- _TASK TO CARRY OUT_
In the data that follows, every line containing the word "background" should be returned.

:: TASK INPUTS

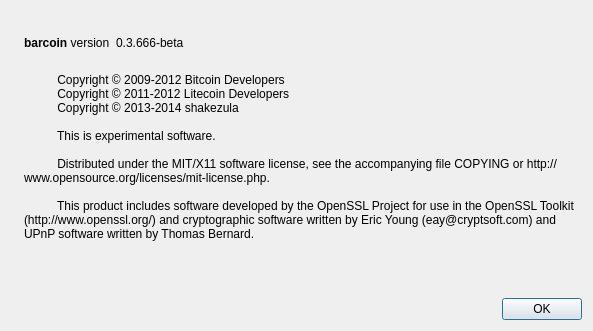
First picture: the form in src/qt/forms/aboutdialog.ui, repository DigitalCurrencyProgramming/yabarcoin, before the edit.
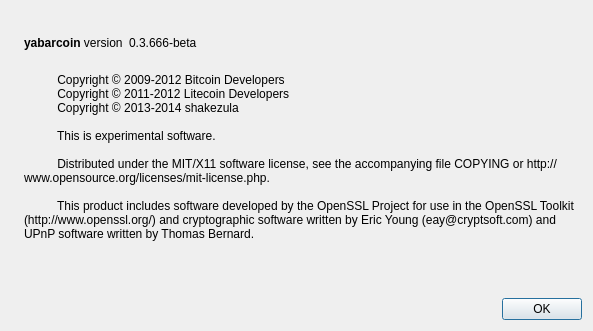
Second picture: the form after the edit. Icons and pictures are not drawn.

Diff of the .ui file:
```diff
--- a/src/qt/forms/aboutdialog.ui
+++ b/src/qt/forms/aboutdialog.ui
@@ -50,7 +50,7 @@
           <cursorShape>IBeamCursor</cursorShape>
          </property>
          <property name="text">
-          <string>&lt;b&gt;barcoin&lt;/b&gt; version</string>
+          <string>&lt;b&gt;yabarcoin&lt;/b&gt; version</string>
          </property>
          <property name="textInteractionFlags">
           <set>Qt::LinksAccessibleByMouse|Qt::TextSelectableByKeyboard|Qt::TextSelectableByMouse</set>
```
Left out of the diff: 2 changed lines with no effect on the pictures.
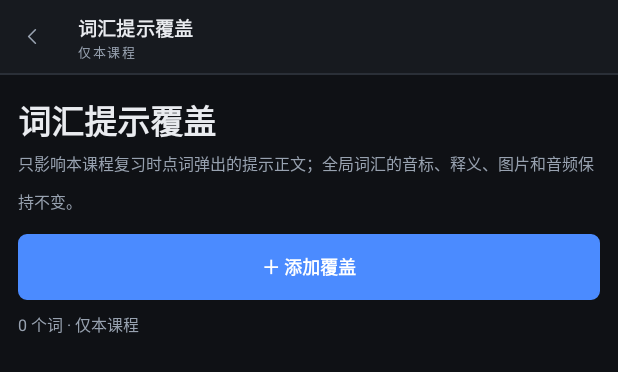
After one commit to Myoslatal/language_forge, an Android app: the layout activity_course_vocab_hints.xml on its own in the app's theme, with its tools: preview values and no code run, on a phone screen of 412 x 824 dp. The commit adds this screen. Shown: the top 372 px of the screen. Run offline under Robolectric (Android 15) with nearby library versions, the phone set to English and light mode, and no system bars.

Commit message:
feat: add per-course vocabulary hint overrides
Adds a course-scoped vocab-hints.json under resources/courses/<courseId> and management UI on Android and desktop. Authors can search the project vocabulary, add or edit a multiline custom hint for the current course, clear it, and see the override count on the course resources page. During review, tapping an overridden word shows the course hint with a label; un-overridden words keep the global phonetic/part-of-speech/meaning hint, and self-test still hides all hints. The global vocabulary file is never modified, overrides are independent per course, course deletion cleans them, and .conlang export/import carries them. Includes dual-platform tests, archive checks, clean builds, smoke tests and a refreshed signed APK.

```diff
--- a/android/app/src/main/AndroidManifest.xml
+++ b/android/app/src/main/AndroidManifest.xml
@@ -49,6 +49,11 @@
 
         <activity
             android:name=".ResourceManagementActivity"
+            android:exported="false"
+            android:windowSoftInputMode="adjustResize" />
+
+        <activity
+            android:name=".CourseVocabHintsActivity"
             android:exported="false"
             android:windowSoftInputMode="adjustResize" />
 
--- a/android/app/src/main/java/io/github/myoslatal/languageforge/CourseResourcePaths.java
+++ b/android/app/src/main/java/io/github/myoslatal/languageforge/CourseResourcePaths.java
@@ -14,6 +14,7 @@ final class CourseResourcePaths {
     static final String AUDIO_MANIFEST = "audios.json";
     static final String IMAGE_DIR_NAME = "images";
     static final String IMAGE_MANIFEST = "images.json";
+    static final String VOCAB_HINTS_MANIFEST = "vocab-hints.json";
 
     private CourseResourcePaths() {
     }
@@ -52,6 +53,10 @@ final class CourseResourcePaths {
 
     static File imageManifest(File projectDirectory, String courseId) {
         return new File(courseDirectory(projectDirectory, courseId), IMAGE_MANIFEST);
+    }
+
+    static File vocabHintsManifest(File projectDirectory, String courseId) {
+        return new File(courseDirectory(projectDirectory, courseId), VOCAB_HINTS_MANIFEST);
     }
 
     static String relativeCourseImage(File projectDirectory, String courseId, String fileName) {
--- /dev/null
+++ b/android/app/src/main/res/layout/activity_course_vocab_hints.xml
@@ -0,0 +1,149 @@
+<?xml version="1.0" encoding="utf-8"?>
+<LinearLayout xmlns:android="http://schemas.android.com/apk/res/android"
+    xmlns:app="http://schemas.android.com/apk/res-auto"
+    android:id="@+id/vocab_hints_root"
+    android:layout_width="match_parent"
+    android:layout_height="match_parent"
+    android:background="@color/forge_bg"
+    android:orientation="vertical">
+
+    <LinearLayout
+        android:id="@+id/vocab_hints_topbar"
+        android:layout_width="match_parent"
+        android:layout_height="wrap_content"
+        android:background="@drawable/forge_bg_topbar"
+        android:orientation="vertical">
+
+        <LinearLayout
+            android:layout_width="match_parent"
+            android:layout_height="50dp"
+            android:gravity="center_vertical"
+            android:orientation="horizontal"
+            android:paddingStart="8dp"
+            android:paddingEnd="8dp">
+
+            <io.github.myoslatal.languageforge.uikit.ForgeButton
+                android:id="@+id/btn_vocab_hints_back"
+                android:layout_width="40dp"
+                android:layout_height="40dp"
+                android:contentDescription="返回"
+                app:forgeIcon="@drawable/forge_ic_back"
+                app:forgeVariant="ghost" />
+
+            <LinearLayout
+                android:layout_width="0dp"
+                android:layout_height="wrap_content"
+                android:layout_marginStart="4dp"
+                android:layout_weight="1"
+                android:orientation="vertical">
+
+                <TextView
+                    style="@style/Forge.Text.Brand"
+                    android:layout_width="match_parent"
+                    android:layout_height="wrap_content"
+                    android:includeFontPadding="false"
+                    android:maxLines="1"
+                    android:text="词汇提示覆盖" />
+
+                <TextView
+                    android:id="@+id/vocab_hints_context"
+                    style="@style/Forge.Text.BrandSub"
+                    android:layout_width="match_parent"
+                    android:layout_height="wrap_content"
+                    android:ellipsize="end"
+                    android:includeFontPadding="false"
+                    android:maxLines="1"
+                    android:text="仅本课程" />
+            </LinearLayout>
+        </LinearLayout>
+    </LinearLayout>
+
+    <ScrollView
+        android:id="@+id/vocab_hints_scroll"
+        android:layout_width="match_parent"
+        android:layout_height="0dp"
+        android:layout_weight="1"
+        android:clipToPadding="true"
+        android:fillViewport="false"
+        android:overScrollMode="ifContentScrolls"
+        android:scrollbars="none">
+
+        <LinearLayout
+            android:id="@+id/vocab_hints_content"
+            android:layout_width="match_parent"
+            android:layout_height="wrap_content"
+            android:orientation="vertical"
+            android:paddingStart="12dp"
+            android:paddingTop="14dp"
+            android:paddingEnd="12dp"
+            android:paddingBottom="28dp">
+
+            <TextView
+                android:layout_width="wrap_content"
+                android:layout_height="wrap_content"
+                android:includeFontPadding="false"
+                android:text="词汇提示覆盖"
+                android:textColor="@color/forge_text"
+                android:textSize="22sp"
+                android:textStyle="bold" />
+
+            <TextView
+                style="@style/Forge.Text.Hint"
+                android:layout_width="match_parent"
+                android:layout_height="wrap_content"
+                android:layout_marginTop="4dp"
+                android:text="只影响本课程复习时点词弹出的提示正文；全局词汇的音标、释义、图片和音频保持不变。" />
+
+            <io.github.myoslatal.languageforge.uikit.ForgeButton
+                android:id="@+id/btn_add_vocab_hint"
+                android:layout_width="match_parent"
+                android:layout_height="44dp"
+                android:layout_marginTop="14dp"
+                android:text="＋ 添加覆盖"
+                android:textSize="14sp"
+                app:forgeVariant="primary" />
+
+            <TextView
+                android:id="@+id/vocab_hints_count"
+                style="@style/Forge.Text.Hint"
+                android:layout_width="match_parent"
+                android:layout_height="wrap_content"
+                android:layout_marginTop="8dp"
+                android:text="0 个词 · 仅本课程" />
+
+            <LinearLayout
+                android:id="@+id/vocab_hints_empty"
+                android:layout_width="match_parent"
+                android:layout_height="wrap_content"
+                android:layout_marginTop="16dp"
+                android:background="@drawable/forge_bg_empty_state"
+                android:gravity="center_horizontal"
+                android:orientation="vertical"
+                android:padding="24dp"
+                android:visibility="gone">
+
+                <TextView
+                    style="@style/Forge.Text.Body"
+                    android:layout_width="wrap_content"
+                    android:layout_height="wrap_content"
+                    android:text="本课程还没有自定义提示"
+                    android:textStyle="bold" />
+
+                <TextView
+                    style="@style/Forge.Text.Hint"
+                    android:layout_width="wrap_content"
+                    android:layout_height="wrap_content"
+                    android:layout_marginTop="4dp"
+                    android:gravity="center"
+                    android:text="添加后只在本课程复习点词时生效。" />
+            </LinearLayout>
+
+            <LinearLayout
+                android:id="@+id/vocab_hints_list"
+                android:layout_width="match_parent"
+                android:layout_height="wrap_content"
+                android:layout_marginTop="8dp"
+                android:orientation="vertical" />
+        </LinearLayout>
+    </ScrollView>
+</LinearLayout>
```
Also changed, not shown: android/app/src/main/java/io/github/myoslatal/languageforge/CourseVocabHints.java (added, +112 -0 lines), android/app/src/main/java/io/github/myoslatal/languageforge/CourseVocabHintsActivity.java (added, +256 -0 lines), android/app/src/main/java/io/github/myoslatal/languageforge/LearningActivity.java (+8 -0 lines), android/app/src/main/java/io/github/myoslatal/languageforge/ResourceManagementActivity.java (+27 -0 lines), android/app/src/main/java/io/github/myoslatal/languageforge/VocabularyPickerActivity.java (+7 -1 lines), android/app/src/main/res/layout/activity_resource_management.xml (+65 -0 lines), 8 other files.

::::

- _WRITTEN RESPONSE_
+    android:background="@color/forge_bg"
+        android:background="@drawable/forge_bg_topbar"
+                android:background="@drawable/forge_bg_empty_state"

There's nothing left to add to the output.